Bright sunlight and a bad breakfast were two elements of one of the most important days of my life.

A day with equal parts fear, anticipation and confused pride was about to begin.
Emily was already at Hospital Number Three in Changsha. Changsha is Hunan’s capital and Hospital Number Three is an appropriately modern hospital, at least by Chinese standards. Emily’s operation was scheduled for nine o’clock that morning. Any surgery is worrying, but this was a Chinese hospital, my wife and our child. Tense would hardly describe my emotions. Emily would deliver the baby by caesarian, due to her age and the estimated size of the baby. Hospital policy forbade me from being in the room during the operation. So I waited outside with our friend Nancy, our school accountant. Tense would hardly describe my emotions. A doctor came out about nine-thirty and I almost jumped out of my skin.
When he proceeded to lean against the door of the operating room and light up a cigarette I almost throttled the insensitive bastard. Walking, sitting and nervously jumping at every noise occupied the better part of the eternity that was the next quarter hour. Then a nurse came out.
“It’s a boy,” she said.
“No, a girl,” I replied.
“Boy,” she insisted.

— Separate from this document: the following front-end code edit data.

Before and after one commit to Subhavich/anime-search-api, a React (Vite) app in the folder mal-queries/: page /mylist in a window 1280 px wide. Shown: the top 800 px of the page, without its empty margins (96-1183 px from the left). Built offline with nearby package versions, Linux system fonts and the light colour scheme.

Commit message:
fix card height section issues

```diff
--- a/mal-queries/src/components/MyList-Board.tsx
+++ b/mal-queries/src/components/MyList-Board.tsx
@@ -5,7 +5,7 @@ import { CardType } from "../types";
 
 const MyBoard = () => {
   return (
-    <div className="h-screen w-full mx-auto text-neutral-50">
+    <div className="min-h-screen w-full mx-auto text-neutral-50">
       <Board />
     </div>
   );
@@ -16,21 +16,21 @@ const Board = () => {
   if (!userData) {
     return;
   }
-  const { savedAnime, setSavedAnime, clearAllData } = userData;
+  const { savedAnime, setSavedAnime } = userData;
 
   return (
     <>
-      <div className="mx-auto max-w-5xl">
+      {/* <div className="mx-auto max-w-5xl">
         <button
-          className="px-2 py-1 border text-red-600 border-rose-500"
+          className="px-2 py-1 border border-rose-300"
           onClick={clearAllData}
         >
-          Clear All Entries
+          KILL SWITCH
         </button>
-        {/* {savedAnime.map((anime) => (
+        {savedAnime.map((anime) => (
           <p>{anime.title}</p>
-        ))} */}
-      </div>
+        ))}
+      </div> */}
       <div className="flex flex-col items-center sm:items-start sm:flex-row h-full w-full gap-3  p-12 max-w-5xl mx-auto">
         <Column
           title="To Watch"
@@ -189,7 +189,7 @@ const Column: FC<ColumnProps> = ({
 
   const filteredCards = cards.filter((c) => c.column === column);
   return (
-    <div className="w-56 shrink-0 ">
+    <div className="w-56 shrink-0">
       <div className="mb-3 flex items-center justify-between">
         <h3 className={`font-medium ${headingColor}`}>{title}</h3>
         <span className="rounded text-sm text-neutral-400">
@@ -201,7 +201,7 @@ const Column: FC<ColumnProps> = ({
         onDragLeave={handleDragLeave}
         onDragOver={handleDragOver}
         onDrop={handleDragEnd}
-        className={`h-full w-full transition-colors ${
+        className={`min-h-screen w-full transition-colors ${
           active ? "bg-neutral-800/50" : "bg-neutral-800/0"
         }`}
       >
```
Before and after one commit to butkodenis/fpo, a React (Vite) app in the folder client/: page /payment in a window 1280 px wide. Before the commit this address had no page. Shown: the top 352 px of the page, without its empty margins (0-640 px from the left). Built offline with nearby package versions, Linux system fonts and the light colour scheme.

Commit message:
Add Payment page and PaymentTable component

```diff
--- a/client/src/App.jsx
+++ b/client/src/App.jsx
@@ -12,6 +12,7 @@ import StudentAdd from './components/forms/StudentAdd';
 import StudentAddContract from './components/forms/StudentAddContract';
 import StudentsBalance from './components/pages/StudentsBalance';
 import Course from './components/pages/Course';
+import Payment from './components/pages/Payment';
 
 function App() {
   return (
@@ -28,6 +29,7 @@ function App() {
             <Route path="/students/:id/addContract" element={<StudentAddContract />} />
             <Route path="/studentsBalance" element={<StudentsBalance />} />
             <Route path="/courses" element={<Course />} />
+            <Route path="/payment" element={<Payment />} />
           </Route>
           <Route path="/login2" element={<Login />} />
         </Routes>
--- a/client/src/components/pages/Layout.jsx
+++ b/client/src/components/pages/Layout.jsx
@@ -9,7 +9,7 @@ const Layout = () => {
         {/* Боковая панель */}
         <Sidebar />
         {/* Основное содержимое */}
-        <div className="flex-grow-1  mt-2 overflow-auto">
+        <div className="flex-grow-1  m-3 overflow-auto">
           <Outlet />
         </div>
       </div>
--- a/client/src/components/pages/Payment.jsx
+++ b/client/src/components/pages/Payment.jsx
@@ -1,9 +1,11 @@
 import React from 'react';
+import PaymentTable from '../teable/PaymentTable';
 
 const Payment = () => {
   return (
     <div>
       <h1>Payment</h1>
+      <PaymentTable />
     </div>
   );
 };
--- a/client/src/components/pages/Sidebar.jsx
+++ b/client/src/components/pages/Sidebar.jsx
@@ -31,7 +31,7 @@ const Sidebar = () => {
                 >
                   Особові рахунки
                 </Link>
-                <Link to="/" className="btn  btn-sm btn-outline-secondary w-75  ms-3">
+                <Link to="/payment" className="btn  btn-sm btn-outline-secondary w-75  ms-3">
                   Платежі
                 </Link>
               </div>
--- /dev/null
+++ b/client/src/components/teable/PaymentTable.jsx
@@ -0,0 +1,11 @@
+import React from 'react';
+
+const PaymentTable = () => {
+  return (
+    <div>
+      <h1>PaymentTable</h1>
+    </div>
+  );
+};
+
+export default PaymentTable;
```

We had been told it was going to be a girl a few months before and we were quite happy with that. We had chosen to name her after my father’s mother and had taken to calling the baby Catherine. Dutifully following the nurse down a couple of flights of stairs, and towards a small room I stood and watched as she prepared warm water for the baby’s first bath. The blanket was removed and Catherine was revealed to be “a boy!?!”
I was shocked, proud, and no more delighted by being Daddy to a boy, but I was mightily confused.
Our little boy, born at 9:48 Beijing time on 29/03/2004, weighing 3.9 kg, and measuring 58 cm was here and being cleaned and polished. He had all his toes, and fingers, brown eyes and pointed ears. My pride was somewhat checked by the fact that I now had to come up with a name.
The months of preparation gave way to the concern for Emily’s recovery and the baby’s health. Anticipation gave way to joy and responsibility, as a new child became part of our lives. Confused pride remains.

Oh yes, the boy’s name is Wyatt Alexis.